Businesses continue to invest in rigorous cybersecurity protections and their customers take comfort in knowing that their service providers have these safeguards in place to limit the risk of unauthorized access.  But these safeguards do not matter if a renegade “user” has entered valid login information.  Every individual user needs to appreciate the vulnerability created by weaknesses in their own password processes.   Additional requirements can be implemented by a service platform to force users to follow rigorous password procedures, but many of those impact service convenience and usability.   This article will focus on what you – as the password “owner” – can do to reduce the risk of a cybersecurity breach.

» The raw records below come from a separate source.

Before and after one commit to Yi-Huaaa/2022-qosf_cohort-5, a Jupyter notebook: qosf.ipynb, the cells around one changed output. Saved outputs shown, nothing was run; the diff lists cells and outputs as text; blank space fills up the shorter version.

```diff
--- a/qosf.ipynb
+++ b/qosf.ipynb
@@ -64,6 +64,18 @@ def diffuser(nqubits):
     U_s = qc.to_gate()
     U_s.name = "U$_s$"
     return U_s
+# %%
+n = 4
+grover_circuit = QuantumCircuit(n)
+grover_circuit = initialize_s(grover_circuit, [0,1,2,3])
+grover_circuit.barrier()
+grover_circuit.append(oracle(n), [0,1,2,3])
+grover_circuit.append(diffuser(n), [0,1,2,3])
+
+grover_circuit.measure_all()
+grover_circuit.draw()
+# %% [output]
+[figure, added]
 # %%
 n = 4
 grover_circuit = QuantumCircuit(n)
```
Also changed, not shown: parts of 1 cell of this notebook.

The first step is recognizing the risk that a bad actor, using highly sophisticated technology, may attempt to discover your password – by automated “guessing” or by “watching” your actual login process – and then apply “successful” login information (typically a username/password combination) across a multitude of websites.

With this risk in mind, it is important that you follow a personal password process that would follow these recommendations:

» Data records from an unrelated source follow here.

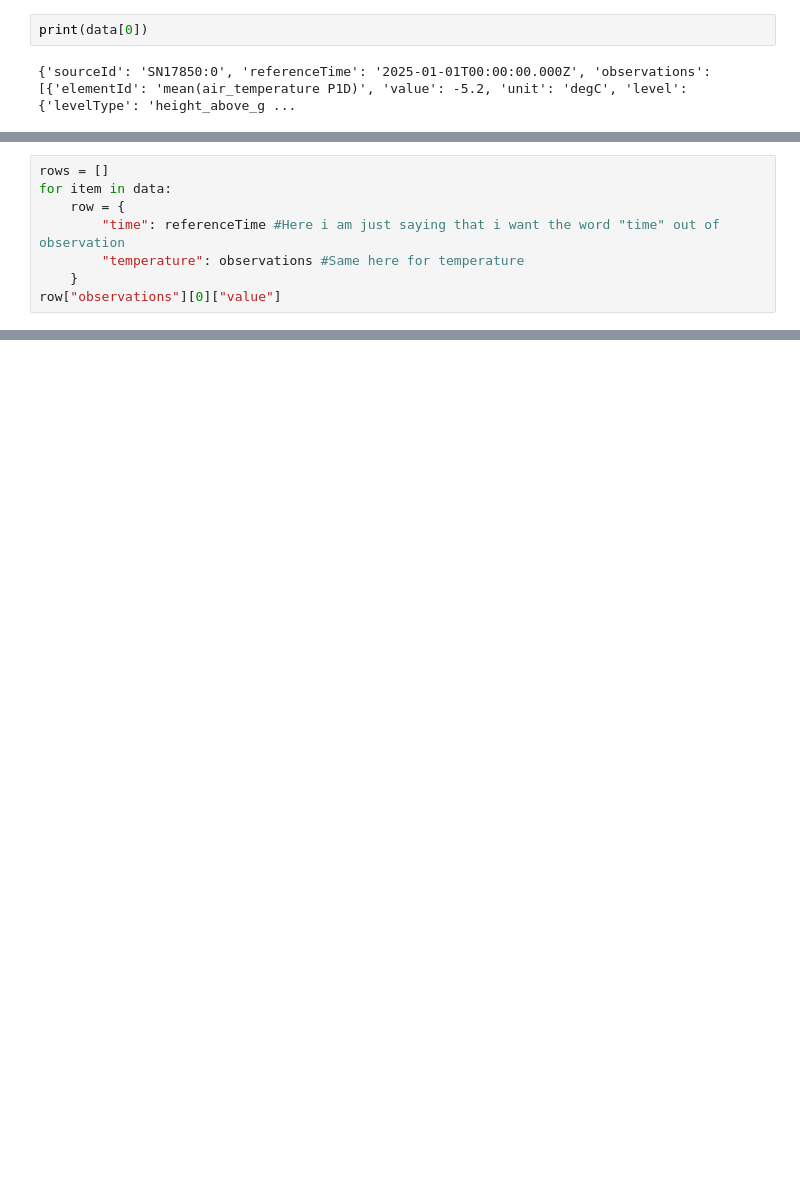
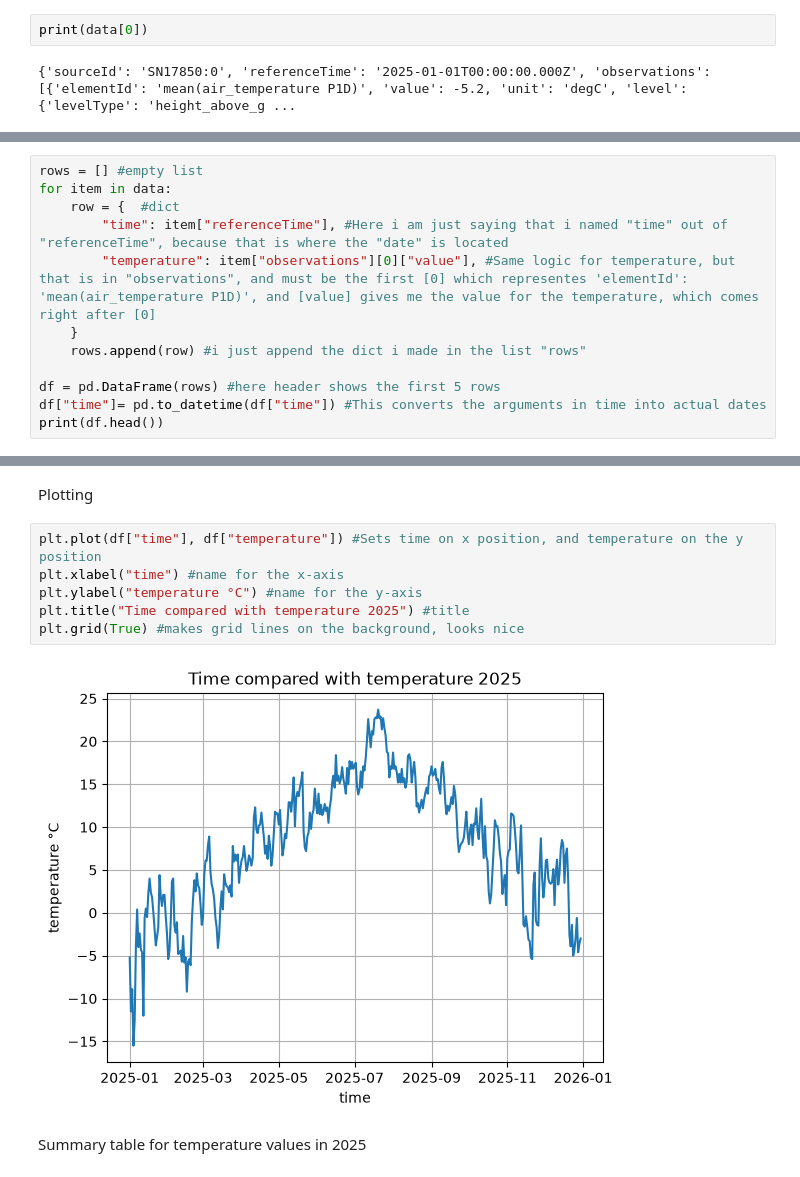
Before and after one commit to Bredeaa/Deliverable_1, a Jupyter notebook: task1_temperature.ipynb, the cells around one changed output, grey strips where cells are left out. Drawn from its saved outputs; the diff is of its cells as text; blank space fills up the shorter version.

Commit message:
Added plot of the air temperature and a summary table containing  specific values

```diff
--- a/task1_temperature.ipynb
+++ b/task1_temperature.ipynb
@@ -78,9 +70,13 @@ print(data[0])
 # %%
-rows = []
+rows = [] #empty list
 for item in data:
-    row = {
-        "time": referenceTime #Here i am just saying that i want the word "time" out of observation
-        "temperature": observations #Same here for temperature
+    row = {  #dict
+        "time": item["referenceTime"], #Here i am just saying that i named "time" out of "referenceTime", because that is where the "date" is located
+        "temperature": item["observations"][0]["value"], #Same logic for temperature, but that is in "observations", and must be the first [0] which representes 'elementId': 'mean(air_temperature P1D)', and [value] gives me the value for the temperature, which comes right after [0]
     }
-row["observations"][0]["value"]
+    rows.append(row) #i just append the dict i made in the list "rows"
+
+df = pd.DataFrame(rows) #here header shows the first 5 rows
+df["time"]= pd.to_datetime(df["time"]) #This converts the arguments in time into actual dates
+print(df.head())
 # %% [output]
@@ -87,0 +89,12 @@ SyntaxError: invalid syntax (1991803861.py, line 5)
+# %% [markdown]
+Plotting
+# %%
+plt.plot(df["time"], df["temperature"]) #Sets time on x position, and temperature on the y position
+plt.xlabel("time") #name for the x-axis
+plt.ylabel("temperature °C") #name for the y-axis
+plt.title("Time compared with temperature 2025") #title
+plt.grid(True) #makes grid lines on the background, looks nice
+# %% [output]
+[figure, added]
+# %% [markdown]
+Summary table for temperature values in 2025
```
Also changed, not shown: parts of 5 cells of this notebook.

  • Pick a strong password. Balance the strength of the password against the sensitivity of the information that exists on the service platform. Use a long password with a combination of numbers, letters, capitalization, and special characters.  Avoid dictionary words.
  • Change the password periodically. Again, let the sensitivity of the information help define the frequency of password changes.
  • Enter the password only on trusted devices. Only trust devices that are running robust virus detection software.   Realize that keyboard tracking viruses can log websites visited and login information entered.   Part of keeping a device “trusted” is not falling victim to phishing attacks and being cautious about opening questionable attachments, even from senders that you know.  If you need to enter login information on a device you don’t fully trust, change your password promptly when you get back to a trusted device.
  • Use caution when using a public Wi-Fi network. Only access secure service platforms (following the https protocol) and be sure you use a strong password and change it periodically.  If you do not make regular password changes, be sure and change your password promptly after using a public Wi-Fi network.
  • Don’t use the same password for every service platform. Yes, this can add complexity and reduce convenience.   Balance the complexity and inconvenience against the sensitivity of the information on the service platform.   Consider using a password manager, like Last Pass (combined with a strong password).
  • Don’t share your password with anyone. Even if you trust them to not misuse it – do you trust them to follow the other guidelines outlined here? Will their reliance on the password make you reluctant to follow these guidelines?   For example, would you be less inclined to periodically change the “shared” password?
  • Use caution when saving passwords on devices. Avoid having your most secure passwords saved/remembered by your device(s).
  • Try not to write your password down. If you feel compelled to write your password on a Post-it note attached to your computer monitor, at least apply some risk assessment as to whether the monitor is in a highly secure location with tightly controlled access and then act accordingly.

When you start using a new service platform, think through these recommendations before deciding on your approach to the password for that service platform.